Each Friday, the another jennifer blog shares stories of those who incorporate philanthropy into their everyday lives – personally and professionally – in a creative and unique way. If you have a story you’d like to share, please contact Jennifer. You can view past posts from the series here.
The following article is a guest post from my good friend Ilene Evans.
We stood on the grass as the van made its way over the gravel driveway. As it came to a stop, E. emerged with a brown cocker spaniel in her arms.
“This one’s yours!” she said as she handed the dog to me. “Isn’t he a beauty?”
The kids gathered around me as we said hello to our first foster dog Brock.
That was a year ago.
We’ve fostered fourteen dogs since.
For those of you unfamiliar with the role of dog foster parents, we are the bridge between the shelter and the permanent home for a dog, most of them narrowly escaping being euthanized at high kill facilities. According to the American Society for the Prevention of Cruelty to Animals (“ASPCA”), approximately 3 million to 4 million dogs and cats are euthanized in shelters annually. This number translates to 60 percent of dogs and 70 percent of cats entering shelters are “put down,” and never have the chance to find a home or return to the home they strayed from.
Animal rescue organizations around the country work with extensive networks of shelter workers, rescue drivers and rescue pilots to release dogs from shelters and transport them to families who are willing to care for them until they find permanent homes.
In my house, rescuing dogs is a family affair. Not only are my three children involved with the care of our foster dogs, they are also acutely aware that every time we take a dog, we are saving a life. Is it difficult to say goodbye to the dogs when they find their permanent homes? Absolutely. It’s not unusual for there to be tears on adoption day. We love these dogs.
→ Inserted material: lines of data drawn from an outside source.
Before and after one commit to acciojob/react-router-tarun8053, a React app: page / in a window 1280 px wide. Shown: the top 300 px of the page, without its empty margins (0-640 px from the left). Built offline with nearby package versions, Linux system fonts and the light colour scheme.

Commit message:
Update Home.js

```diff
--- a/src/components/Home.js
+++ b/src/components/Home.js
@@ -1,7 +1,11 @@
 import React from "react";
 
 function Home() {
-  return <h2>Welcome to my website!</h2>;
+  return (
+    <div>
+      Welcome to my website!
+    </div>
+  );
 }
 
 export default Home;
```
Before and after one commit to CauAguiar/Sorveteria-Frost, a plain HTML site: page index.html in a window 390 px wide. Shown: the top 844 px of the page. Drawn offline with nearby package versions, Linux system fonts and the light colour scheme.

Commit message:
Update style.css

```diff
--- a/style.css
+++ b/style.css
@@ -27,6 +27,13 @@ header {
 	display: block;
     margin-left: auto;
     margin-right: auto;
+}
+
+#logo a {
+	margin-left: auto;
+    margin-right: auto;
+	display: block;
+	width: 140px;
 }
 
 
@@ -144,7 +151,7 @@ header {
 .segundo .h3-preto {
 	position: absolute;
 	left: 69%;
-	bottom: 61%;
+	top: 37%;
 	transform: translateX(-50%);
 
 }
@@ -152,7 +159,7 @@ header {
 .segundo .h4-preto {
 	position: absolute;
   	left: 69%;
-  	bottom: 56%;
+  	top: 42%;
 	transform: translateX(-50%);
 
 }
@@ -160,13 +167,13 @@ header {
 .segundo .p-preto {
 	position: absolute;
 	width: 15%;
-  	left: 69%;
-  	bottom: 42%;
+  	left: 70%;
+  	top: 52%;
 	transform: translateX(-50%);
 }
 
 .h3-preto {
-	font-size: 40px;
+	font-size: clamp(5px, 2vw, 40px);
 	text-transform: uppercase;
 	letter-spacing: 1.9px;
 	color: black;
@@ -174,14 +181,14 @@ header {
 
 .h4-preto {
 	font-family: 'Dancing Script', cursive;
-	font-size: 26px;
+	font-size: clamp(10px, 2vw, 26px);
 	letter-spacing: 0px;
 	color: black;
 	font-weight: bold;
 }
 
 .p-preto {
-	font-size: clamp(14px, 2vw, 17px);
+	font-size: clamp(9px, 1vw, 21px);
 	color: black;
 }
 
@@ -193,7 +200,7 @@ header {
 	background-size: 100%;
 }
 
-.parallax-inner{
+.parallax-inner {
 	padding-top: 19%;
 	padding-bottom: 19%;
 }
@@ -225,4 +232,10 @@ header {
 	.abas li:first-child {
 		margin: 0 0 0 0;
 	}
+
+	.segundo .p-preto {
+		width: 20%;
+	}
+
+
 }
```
As a foster family, that’s part of our job.
I’ve had many people ask me questions such as these.
“Won’t the kids be sad when the dog is adopted?”
Of course the kids will be sad.
Some people have gone as far as to say this:
“How can you let your kids get attached to these dogs only to have them leave you?”
When we love something, we tend to want it to stay around forever, but nothing is forever. That’s not how life works. We will all have many goodbyes in our lifetime, and the farewell to our foster dogs is bittersweet. It’s that good kind of hurt, of knowing that our dog is moving on to an owner who will love that dog the way we did, creating room in our home to save yet another life.
With every goodbye, comes another hello.
With every goodbye, we give another shelter dog a second chance.
For more information on becoming a foster parent to shelter dogs, in Central New Jersey, contact Castle of Dreams Animal Rescue. Or, contact your local ASPCA.
Ilene Evans, the Creator of The Fierce Diva Guide to Life, is a writer, yoga teacher, soccer mom, and foster parent to over a dozen rescue dogs. You can find Ilene blogging at The Fierce Diva Guide to Life, as well as on Facebook, Twitter, or Google Plus.